On Friday, Premier John Horgan announced a new urgent primary care centre in Langford to try to close the doctor shortage gap on the West Shore.

It will be run similar to a walk-in clinic where you don’t make appointments or see the same doctor but B.C.’s Health Minister insists it will help thousands find the care they need.

“Our expectation is that it will reduce the number of people looking for a family doctor when it’s fully operational by about 5300 that’s what we’re counting on,” said Adrian Dix.

It’s a start but what family doctors say really needs to happen is for the province to take over the infrastructure needed to run a family practice. They say expenses like rent and staffing are deterrents, especially for graduating doctors who likely have massive student debts.

“They want to focus on seeing patients and overall, they’re less interested in the business aspect of running a small business so anything that allowed doctors to spend more time doctoring would be a worthy investment,” said Dr. Eric Cadesky, President of Doctors in BC.

Dix says they are making changes and will bring in alternate payment arrangements for the 200 new doctors they’ve promised to hire in the province.
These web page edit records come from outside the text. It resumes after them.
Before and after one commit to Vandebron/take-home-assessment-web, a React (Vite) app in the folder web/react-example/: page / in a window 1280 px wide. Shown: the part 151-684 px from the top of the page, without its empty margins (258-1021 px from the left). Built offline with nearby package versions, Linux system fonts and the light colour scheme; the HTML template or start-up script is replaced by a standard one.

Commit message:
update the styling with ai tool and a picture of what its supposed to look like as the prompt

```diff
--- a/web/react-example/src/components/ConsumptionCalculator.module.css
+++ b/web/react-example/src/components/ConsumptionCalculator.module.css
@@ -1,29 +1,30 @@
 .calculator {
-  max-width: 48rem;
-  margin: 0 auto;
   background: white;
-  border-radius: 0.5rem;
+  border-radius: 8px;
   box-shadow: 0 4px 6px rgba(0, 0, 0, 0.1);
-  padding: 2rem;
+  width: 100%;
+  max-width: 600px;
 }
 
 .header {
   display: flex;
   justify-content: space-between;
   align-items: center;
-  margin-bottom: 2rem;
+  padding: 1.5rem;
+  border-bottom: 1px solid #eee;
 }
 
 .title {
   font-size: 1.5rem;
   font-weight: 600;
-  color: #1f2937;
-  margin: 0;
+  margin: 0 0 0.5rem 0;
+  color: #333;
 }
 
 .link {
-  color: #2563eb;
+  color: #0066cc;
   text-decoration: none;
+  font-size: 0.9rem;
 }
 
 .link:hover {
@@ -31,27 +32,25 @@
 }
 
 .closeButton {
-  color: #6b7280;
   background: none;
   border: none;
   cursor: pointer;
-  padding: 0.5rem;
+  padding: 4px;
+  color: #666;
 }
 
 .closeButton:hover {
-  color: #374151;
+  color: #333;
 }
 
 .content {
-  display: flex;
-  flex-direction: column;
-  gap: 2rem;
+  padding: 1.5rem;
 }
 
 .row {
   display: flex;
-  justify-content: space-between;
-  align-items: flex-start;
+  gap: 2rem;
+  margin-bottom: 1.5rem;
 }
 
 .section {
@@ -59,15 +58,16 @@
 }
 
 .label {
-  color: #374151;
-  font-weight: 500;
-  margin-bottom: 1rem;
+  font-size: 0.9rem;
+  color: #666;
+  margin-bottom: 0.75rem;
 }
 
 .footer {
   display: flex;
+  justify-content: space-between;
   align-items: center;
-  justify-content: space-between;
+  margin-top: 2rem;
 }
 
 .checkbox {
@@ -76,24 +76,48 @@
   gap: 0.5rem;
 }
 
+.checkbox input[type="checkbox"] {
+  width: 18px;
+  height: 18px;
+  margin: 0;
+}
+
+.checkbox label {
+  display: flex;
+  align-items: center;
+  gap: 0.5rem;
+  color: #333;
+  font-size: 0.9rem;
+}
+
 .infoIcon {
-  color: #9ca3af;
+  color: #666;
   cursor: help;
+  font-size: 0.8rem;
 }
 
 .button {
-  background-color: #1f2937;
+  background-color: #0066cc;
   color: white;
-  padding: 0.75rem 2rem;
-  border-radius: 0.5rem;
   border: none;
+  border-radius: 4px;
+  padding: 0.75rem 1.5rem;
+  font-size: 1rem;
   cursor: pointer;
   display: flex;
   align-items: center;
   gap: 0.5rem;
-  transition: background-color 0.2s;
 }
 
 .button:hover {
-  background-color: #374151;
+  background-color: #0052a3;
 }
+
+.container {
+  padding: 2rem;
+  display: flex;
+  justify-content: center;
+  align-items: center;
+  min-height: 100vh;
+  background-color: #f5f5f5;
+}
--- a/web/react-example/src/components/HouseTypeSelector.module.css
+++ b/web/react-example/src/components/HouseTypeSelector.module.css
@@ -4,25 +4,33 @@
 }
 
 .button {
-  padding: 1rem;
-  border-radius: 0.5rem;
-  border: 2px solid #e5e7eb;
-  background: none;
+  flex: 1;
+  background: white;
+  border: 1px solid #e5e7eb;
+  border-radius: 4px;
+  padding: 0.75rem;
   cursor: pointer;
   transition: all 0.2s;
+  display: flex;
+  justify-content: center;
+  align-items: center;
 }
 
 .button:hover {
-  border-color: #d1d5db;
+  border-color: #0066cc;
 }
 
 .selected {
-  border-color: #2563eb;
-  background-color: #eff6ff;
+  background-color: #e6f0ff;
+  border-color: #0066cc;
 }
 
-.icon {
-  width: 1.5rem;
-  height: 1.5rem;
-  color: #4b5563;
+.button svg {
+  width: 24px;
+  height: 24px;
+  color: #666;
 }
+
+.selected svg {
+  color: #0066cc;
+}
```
“Our primary care plan has focused on alternative payments just for this very reason to maximize the way doctors can do what they want to do which is treat patients and spend less time for want of a better term small business people,” Dix said.

The province says it will also be hiring 200 nurse practitioners and 50 clinic pharmacists and setting up 15 primary care networks and 10 primary urgent care centres, all with a focus on team-based care.

April Lawrence